Shark attacks wouldn’t seem so improbable if we knew more about their risk factors
Suppose you were planning to take a sightseeing stroll, one night, through the Miami neighborhood known as Little Havana, and you asked me, “Is it safe?” And I replied, “Oh it’s very safe! The overall rate of violent crime incidents in the US is only about 400 per 100,000 people per year, so your chances of getting mugged, maimed or killed on any one night in the US are only about 1 in 100,000.”
If I were to say such a thing, I’d be guilty of misusing statistics, wouldn’t I? Because the risk of violent crime isn’t evenly distributed throughout the country. It’s much higher in some places and at some times, such as in Little Havana at night.

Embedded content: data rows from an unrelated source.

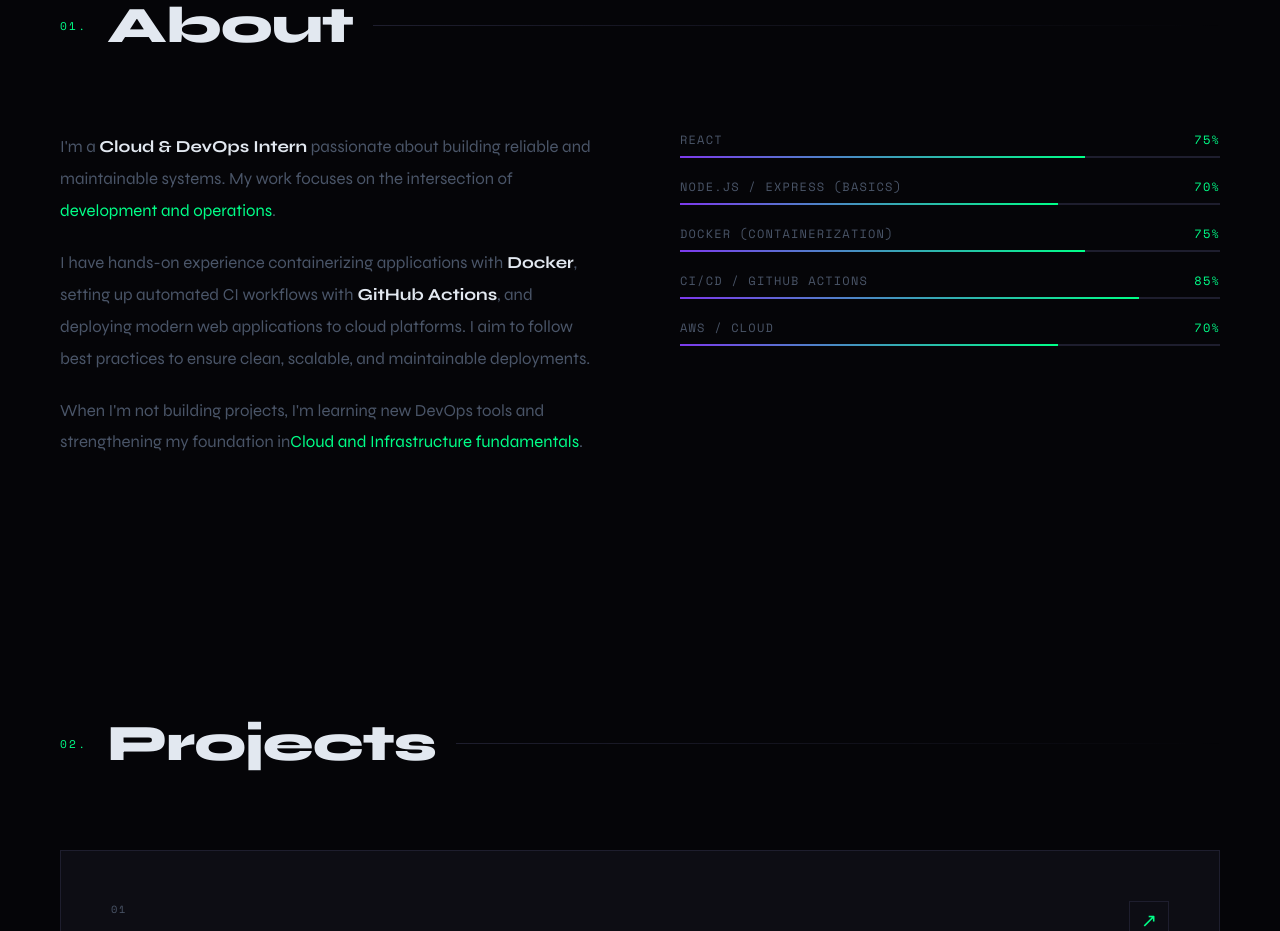
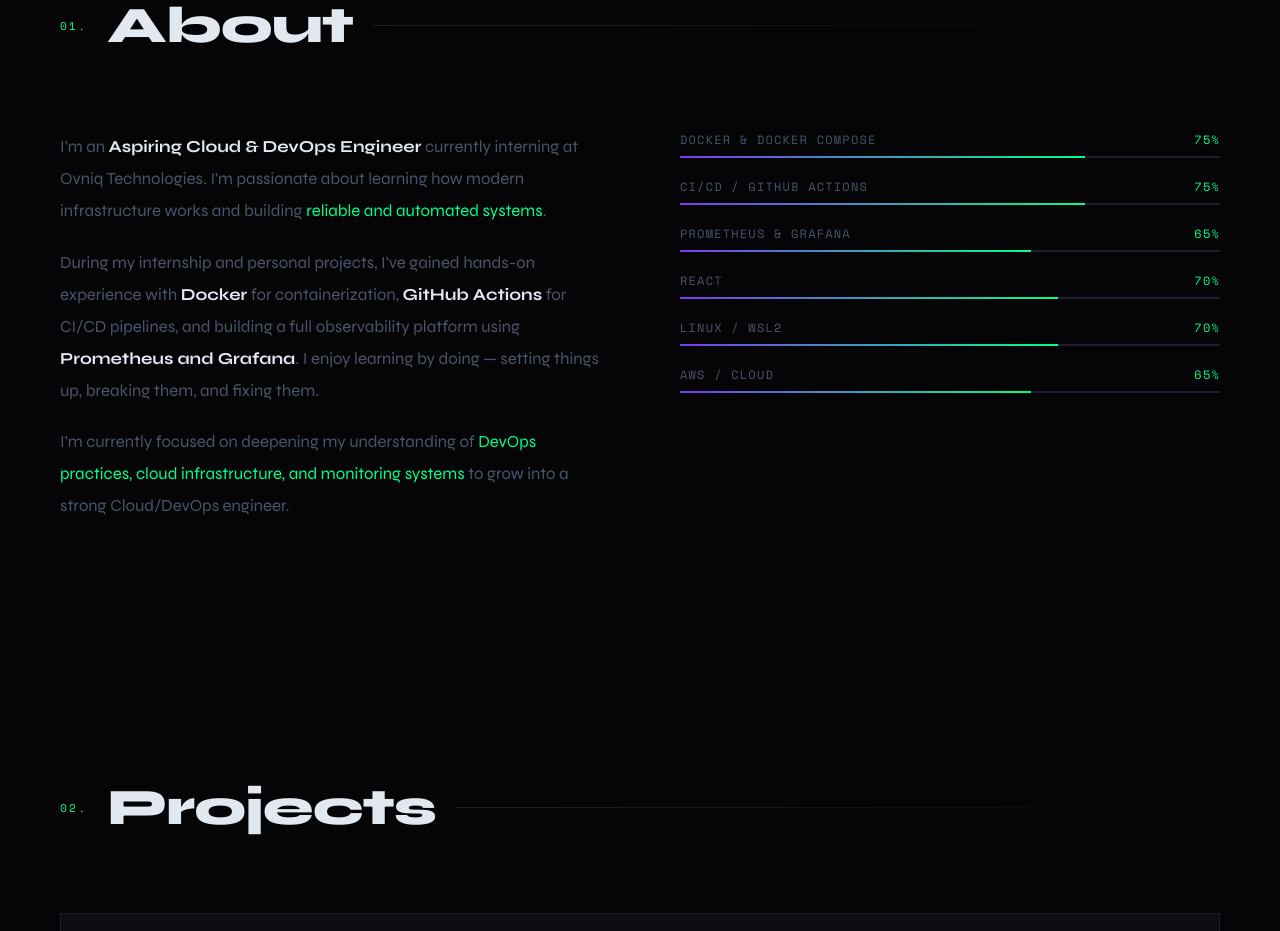
Before and after one commit to Adhilhameed/devops-project, a React (Create React App) app in the folder frontend/: page / in a window 1280 px wide. Shown: the part 920-1851 px from the top of the page. Built offline with nearby package versions, Linux system fonts and the light colour scheme.

Commit message:
Update About section with Devops skills and experience

```diff
--- a/frontend/src/components/About.js
+++ b/frontend/src/components/About.js
@@ -2,11 +2,12 @@
 import './About.css';
 
 const SKILLS = [
-  { name: 'React', pct: 75 },
-  { name: 'Node.js / Express (Basics)', pct: 70 },
-  { name: 'Docker (Containerization)', pct: 75 },
-  { name: 'CI/CD / GitHub Actions', pct: 85 },
-  { name: 'AWS / Cloud', pct: 70 },
+  { name: 'Docker & Docker Compose', pct: 75 },
+  { name: 'CI/CD / GitHub Actions', pct: 75 },
+  { name: 'Prometheus & Grafana', pct: 65 },
+  { name: 'React', pct: 70 },
+  { name: 'Linux / WSL2', pct: 70 },
+  { name: 'AWS / Cloud', pct: 65 },
 ];
 
 export default function About() {
@@ -33,23 +34,30 @@
       <div className="about-grid">
         <div className="about-text reveal">
           <p>
-          I'm a <strong>Cloud & DevOps Intern</strong> passionate about building
-             reliable and maintainable systems. My work focuses on the
-             intersection of <span className="highlight">development and operations</span>.
+            I'm an <strong>Aspiring Cloud & DevOps Engineer</strong> currently
+            interning at Ovniq Technologies. I'm passionate about learning how
+            modern infrastructure works and building{' '}
+            <span className="highlight">
+              reliable and automated systems
+            </span>
+            .
           </p>
 
           <p>
-         I have hands-on experience containerizing applications with
-         <strong> Docker</strong>, setting up automated CI workflows with
-         <strong> GitHub Actions</strong>, and deploying modern web applications
-         to cloud platforms. I aim to follow best practices to ensure clean,
-         scalable, and maintainable deployments.
+            During my internship and personal projects, I've gained hands-on
+            experience with <strong>Docker</strong> for containerization,{' '}
+            <strong>GitHub Actions</strong> for CI/CD pipelines, and building
+            a full observability platform using{' '}
+            <strong>Prometheus and Grafana</strong>. I enjoy learning by
+            doing — setting things up, breaking them, and fixing them.
           </p>
 
           <p>
-         When I'm not building projects, I'm learning new DevOps tools
-         and strengthening my foundation in
-         <span className="highlight">Cloud and Infrastructure fundamentals</span>.
+            I'm currently focused on deepening my understanding of{' '}
+            <span className="highlight">
+              DevOps practices, cloud infrastructure, and monitoring systems
+            </span>{' '}
+            to grow into a strong Cloud/DevOps engineer.
           </p>
         </div>
 
```
Lines whose indentation alone changed are shown as unchanged.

And I think everybody pretty much gets that. But somehow when it comes to shark attacks, we don’t get that. At any given beach, at any given time, we are likely to cite the same broad statistics – or simply to shrug and assume that the chance of getting bitten by a shark is vanishingly small, like the chance of getting struck by lightning or winning the state lottery.
But here’s a discomfiting fact: The risk of shark attack actually reaches 100% for people who are about to get attacked. They just don’t know it. They don’t know that they are swimming out too far, where the sharks and their fish-prey normally swim. They don’t know that the temperature and the fish migration season mean that lots of sharks are in the area. They don’t know it’s feeding time. They don’t know that by peeing in their bathing suit they have gotten the sharks’ attention. They don’t know that by being alone and making splashes at the surface, they embolden a shark to attack.
But wait, you say, don’t most shark attacks occur in knee-deep water?
Actually, no. There is an informative website that apparently lists all reported shark attacks in recent history. I went through the last 100 attacks, which covers roughly the last 54 weeks, and found that only 14 of these incidents seem to have happened in shallow water – that is, happened to people who were surf fishing, wading, standing, playing football (yes, at a beach on Isle of Palms, SC), body surfing or boogie boarding (on the East Coast, where the waves usually break near the beach), and did not involve shark aquariums or shark fishing. Sharks can and sometimes do swim into depths so shallow that they nearly run aground, but it appears that the vast majority of their attacks on humans occur in relatively deep water, particularly to swimmers, surfers, scuba divers and spear-fishermen.
Admittedly, only about 100 reported attacks in a year is a small number. But we shouldn’t divide that number by all the world’s swimmers, surfers, scuba divers, et al to get a rough idea of the overall risk. Instead we should be mapping attacks (using those millions of dollars we lavish on marine biologists annually) at particular locations, times of day and times of year, water depths and swimmer activities – and yes, the risk will still seem small overall, but for certain times and places and water depths and swimmer activities, I think we will see telltale spikes in risk. And we will know that there are certain places we shouldn’t go, certain things we shouldn’t do, if we want to keep the risk of being torn to pieces by a shark down to a level we can forget about.
Even now, I think that some high-shark-risk behaviors are pretty obvious, yet some people do them all the time. Didn’t everybody see Jaws?
SARASOTA, Florida — An American student has described the moment she was bitten by a shark in an attack that almost punctured her lungs and left her needing more than 100 stitches.
Andrea Lynch, 20, said she was lucky to be alive after being attacked as she enjoyed a late-night swim with friends during a boat trip off Sarasota Bay in Florida.
As she floated on her back, the shark, believed to be a 7ft-long bull shark, sank its razor-sharp teeth into her side until they hit her ribs and pelvis.
It shook her briefly before letting go.
“I reached back with my hand and felt all these gashes on me, and there was blood running down my body and pooling in the boat,” she added.
The shark attack was reported to be the second near Sarasota Bay this year … [T]he potential severity of any shark attack – even by smaller sharks like the bull – was underlined when doctors said that Ms Lynch’s lungs were very nearly bitten through in the attack.